**EXERCISE AIM:** Using the listing, copy each whole line that features "import".

**ENTRIES SHOWN:**
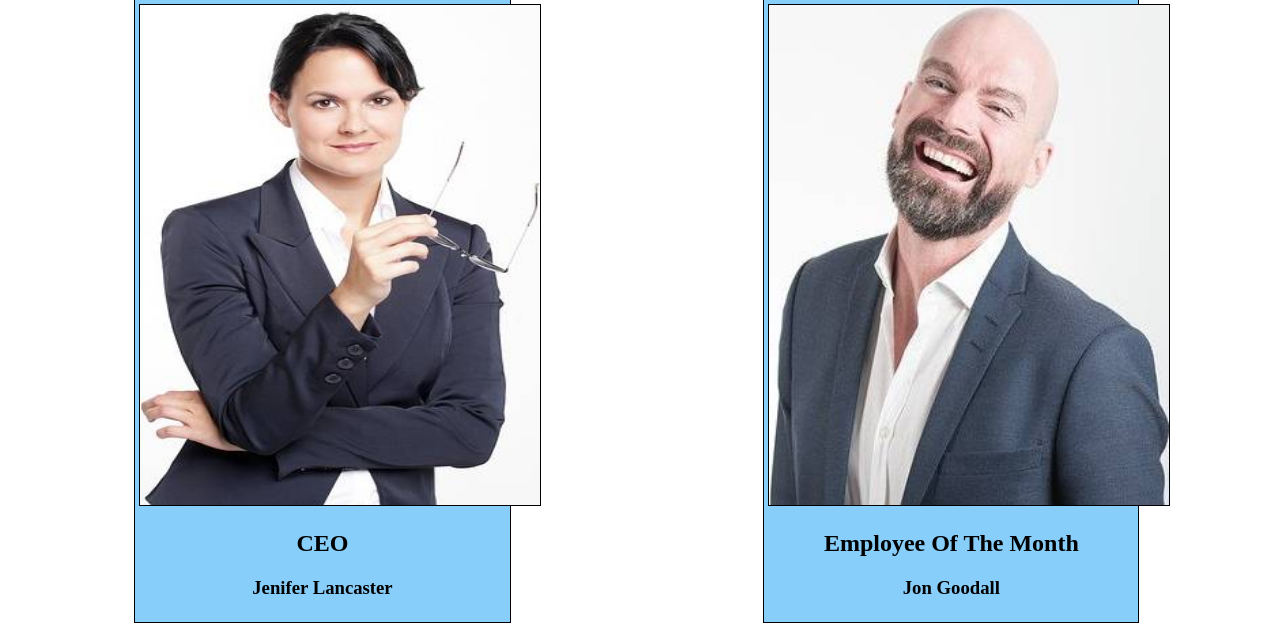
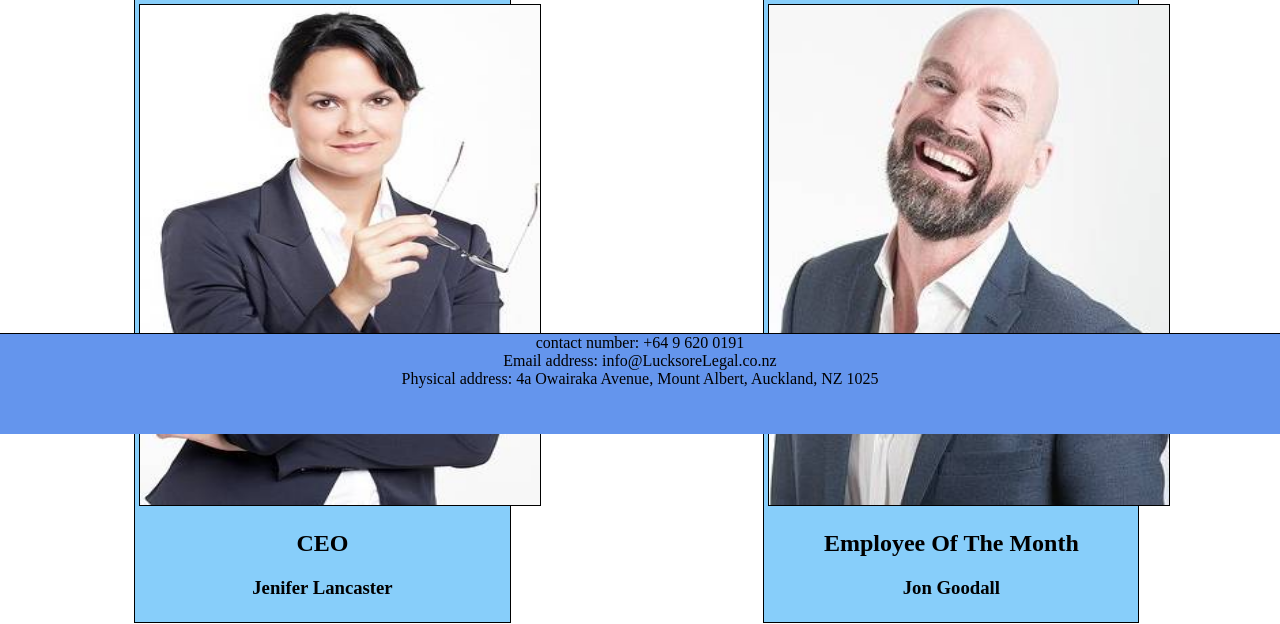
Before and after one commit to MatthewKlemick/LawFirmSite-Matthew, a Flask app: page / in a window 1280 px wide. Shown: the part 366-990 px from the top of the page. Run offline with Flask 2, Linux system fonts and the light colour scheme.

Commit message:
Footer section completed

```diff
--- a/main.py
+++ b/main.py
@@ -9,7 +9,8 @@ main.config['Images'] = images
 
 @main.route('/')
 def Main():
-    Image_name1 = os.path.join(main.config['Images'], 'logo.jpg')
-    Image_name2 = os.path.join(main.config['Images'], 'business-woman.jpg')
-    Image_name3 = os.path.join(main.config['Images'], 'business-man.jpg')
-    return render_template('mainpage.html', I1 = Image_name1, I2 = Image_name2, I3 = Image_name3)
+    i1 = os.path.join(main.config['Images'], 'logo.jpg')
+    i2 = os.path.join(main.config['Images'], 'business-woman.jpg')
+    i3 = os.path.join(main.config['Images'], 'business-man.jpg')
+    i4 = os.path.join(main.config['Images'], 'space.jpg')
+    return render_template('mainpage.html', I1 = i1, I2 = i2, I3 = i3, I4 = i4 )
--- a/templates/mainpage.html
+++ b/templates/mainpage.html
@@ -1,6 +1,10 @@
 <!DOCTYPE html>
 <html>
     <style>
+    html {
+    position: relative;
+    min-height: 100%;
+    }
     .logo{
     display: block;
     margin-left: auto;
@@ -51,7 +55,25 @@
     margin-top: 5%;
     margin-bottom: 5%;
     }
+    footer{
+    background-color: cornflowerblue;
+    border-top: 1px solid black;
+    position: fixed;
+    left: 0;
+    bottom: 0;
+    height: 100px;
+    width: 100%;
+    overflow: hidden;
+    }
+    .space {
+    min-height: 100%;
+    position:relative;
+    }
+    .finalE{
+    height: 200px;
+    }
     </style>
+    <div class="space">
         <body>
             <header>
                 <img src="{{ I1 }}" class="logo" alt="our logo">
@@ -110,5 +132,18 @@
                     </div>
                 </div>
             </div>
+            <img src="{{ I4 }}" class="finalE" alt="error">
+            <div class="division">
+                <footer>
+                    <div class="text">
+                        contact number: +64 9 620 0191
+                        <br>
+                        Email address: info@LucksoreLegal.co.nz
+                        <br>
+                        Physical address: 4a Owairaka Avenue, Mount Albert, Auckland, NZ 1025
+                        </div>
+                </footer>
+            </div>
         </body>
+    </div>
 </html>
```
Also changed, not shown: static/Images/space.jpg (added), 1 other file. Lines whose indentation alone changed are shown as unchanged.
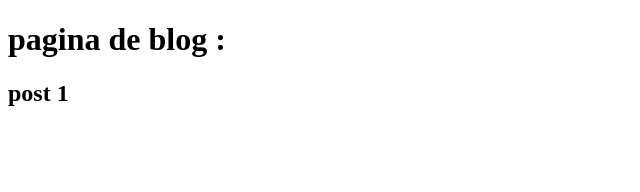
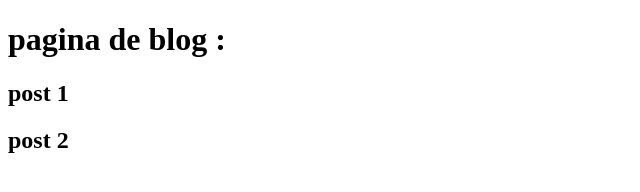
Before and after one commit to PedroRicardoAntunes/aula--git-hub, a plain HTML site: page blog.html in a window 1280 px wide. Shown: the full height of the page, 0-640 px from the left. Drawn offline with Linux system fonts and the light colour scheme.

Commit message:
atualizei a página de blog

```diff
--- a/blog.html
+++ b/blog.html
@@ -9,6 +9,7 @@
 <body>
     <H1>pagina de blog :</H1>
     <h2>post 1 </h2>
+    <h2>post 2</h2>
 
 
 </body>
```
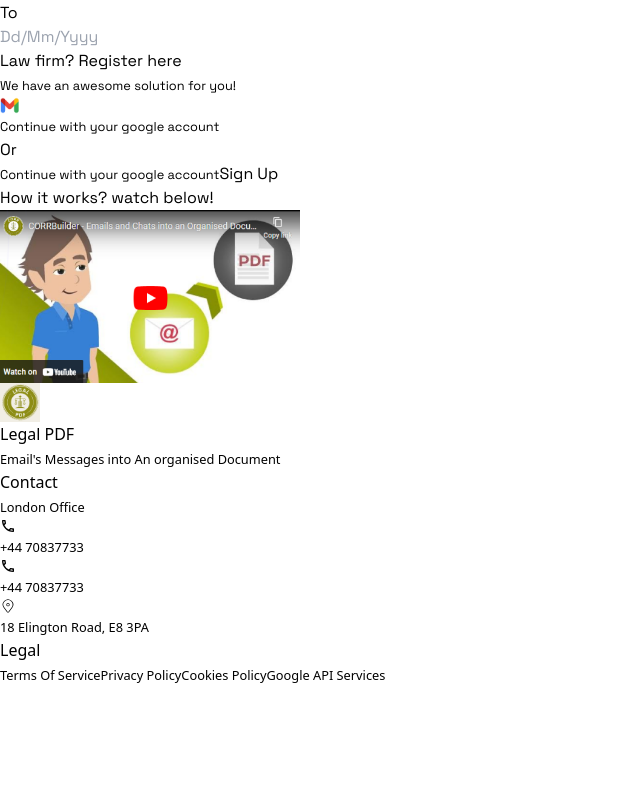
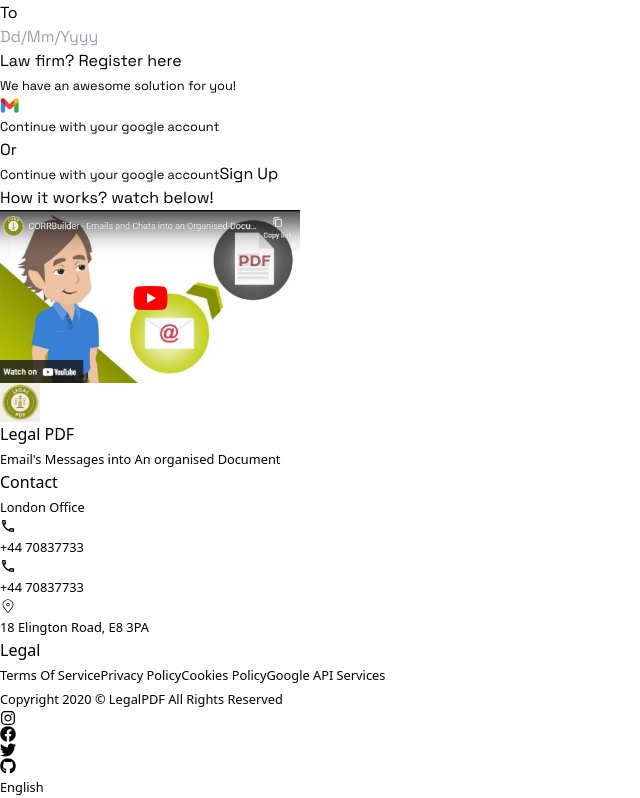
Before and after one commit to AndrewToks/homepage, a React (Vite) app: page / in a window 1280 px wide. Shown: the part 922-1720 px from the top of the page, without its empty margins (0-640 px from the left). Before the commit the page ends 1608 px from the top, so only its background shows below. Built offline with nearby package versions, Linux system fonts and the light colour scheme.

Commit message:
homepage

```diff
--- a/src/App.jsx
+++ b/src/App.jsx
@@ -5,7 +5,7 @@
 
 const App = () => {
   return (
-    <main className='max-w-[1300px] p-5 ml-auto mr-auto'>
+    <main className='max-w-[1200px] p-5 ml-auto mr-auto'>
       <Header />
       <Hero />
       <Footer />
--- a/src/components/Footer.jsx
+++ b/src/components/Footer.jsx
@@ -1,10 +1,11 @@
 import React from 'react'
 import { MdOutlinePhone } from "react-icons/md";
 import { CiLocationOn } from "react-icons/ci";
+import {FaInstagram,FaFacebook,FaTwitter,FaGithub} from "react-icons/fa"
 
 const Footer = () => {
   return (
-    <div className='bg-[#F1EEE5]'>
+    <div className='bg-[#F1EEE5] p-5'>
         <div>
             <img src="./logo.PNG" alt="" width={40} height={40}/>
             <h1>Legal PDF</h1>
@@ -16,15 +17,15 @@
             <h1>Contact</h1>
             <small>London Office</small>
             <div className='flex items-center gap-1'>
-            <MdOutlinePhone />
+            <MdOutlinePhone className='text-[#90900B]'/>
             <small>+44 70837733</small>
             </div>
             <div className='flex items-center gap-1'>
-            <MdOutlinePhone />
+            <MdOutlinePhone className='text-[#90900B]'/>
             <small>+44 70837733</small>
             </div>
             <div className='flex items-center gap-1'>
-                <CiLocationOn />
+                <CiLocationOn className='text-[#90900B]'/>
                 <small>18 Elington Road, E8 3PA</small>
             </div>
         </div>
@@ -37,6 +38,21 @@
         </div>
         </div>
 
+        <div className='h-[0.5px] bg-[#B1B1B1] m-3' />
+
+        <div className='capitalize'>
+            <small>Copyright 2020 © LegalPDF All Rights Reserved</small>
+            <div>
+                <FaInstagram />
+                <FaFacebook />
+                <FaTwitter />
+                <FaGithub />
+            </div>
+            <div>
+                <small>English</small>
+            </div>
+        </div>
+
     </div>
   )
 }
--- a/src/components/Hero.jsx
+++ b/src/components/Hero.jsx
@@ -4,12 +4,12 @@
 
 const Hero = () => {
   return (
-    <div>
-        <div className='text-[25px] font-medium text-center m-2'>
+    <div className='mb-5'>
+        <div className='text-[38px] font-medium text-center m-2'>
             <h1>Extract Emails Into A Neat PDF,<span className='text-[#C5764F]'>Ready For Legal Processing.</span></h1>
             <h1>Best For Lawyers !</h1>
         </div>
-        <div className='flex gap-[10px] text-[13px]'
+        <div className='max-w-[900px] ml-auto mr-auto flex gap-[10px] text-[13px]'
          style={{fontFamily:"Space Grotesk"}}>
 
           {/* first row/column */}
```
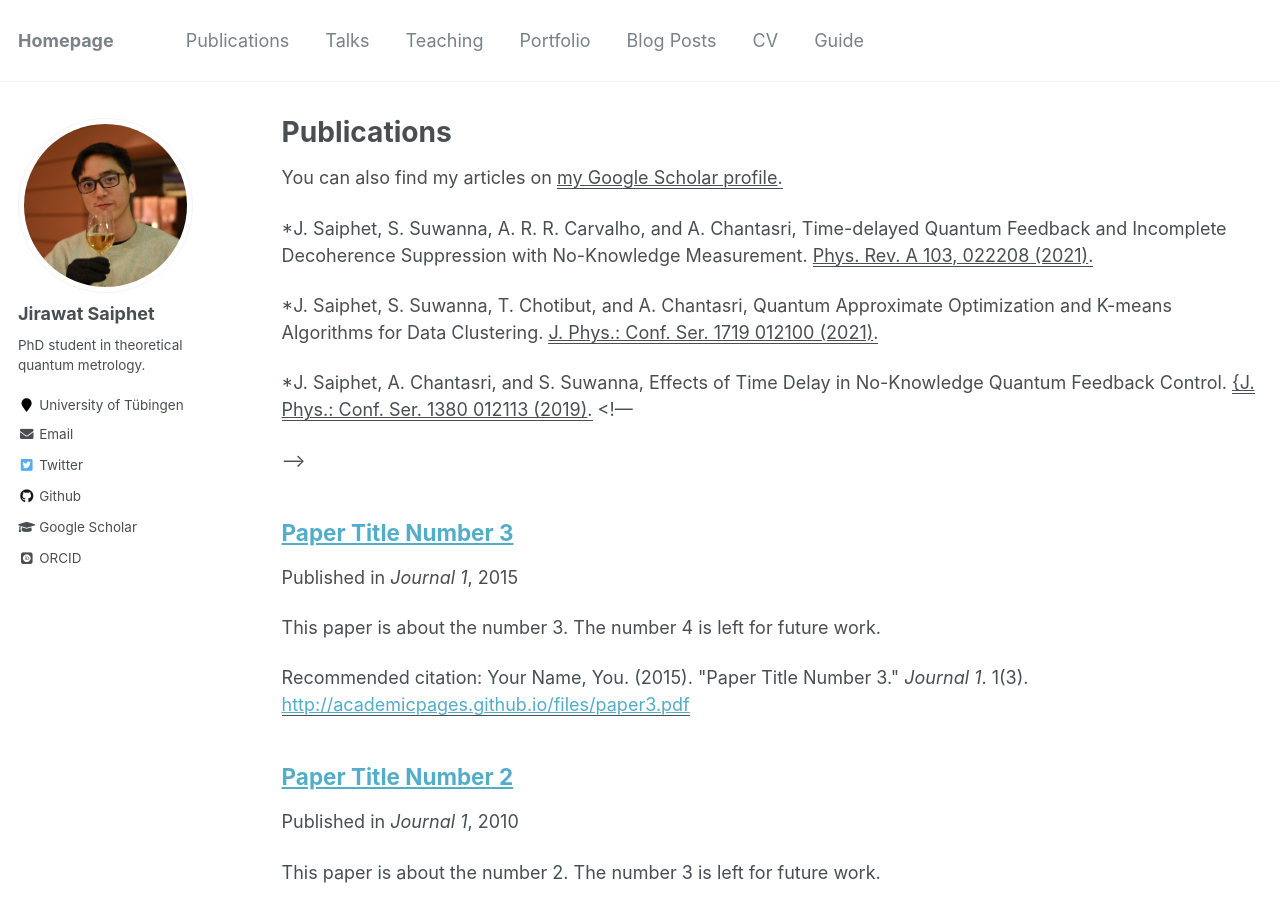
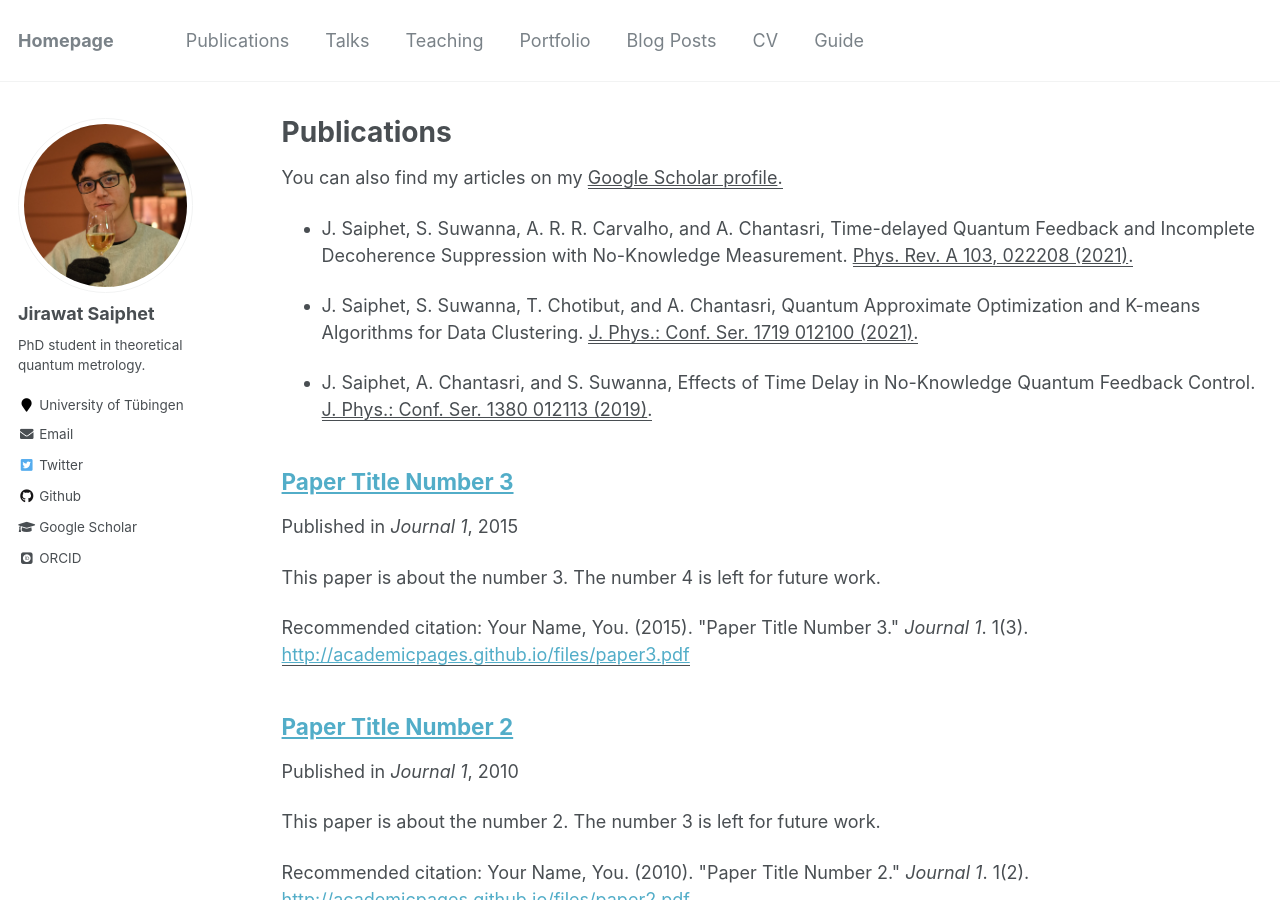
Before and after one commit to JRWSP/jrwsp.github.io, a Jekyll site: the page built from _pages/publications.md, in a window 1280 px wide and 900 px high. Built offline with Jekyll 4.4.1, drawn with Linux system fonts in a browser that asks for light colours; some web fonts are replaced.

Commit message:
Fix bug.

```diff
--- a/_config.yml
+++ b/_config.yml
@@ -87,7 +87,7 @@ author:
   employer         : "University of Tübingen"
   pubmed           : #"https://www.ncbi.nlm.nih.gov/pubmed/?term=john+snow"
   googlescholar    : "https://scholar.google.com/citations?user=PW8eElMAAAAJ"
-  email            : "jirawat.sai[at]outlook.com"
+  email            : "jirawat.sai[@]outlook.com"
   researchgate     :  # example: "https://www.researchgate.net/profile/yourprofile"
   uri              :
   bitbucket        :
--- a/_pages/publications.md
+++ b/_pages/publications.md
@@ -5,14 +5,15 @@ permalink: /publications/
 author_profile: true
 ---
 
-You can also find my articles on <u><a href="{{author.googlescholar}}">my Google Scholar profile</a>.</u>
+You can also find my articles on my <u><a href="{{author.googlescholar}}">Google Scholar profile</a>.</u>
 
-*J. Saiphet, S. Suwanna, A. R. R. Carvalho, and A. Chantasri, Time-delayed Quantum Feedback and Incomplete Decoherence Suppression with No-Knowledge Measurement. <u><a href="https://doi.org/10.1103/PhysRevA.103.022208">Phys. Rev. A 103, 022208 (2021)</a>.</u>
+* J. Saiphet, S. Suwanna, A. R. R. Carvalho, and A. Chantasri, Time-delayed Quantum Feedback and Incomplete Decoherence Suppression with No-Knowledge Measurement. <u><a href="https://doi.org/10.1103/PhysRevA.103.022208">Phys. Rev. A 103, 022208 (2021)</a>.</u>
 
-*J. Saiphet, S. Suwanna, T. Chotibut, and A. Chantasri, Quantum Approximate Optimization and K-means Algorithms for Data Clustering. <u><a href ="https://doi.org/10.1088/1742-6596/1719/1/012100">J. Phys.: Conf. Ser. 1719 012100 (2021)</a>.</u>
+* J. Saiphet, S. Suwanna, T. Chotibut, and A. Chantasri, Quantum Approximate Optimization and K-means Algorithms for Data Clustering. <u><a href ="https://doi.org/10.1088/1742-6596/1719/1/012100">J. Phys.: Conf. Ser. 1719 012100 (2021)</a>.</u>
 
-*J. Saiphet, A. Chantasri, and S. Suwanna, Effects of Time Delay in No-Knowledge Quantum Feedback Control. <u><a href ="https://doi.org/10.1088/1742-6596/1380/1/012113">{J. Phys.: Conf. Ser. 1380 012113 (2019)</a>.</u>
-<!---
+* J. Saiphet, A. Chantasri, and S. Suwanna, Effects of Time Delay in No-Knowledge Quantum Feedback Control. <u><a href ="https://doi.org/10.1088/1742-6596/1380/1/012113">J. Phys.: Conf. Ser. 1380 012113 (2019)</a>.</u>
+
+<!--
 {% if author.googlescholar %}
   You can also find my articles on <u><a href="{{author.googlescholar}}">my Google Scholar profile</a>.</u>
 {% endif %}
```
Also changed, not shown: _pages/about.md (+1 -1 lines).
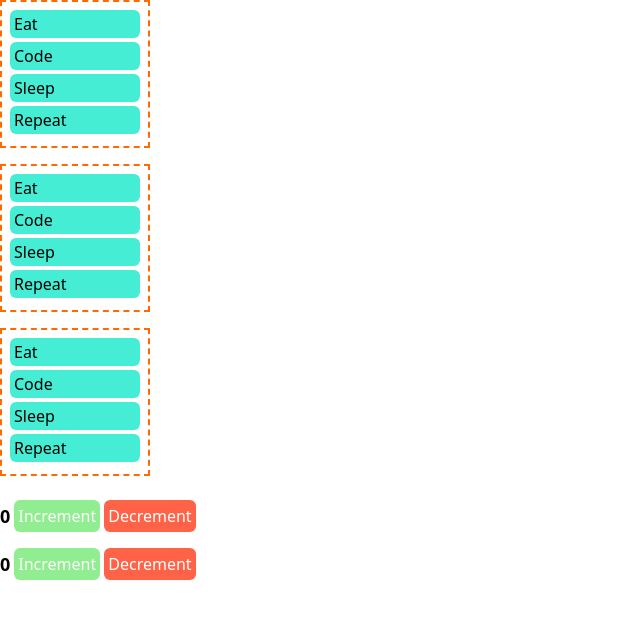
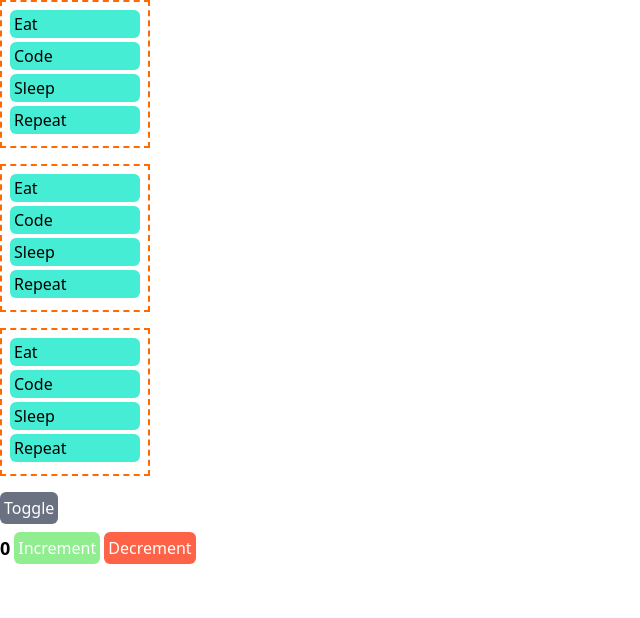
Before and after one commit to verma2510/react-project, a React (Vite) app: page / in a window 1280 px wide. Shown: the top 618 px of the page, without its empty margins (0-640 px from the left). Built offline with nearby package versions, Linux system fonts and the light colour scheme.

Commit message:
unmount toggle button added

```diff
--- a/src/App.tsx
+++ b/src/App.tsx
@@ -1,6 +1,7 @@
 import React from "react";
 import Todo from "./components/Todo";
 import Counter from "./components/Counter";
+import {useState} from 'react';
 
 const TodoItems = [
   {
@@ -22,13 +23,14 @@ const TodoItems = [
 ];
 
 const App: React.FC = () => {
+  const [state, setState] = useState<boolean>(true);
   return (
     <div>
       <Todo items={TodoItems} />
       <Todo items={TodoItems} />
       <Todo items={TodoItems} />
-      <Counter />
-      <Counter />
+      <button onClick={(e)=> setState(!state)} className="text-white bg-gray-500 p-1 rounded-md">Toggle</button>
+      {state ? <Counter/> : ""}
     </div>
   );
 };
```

**EXERCISE OUTPUT:**
 import React from 'react'
 import { MdOutlinePhone } from "react-icons/md";
 import { CiLocationOn } from "react-icons/ci";
+import {FaInstagram,FaFacebook,FaTwitter,FaGithub} from "react-icons/fa"
 import React from "react";
 import Todo from "./components/Todo";
 import Counter from "./components/Counter";
+import {useState} from 'react';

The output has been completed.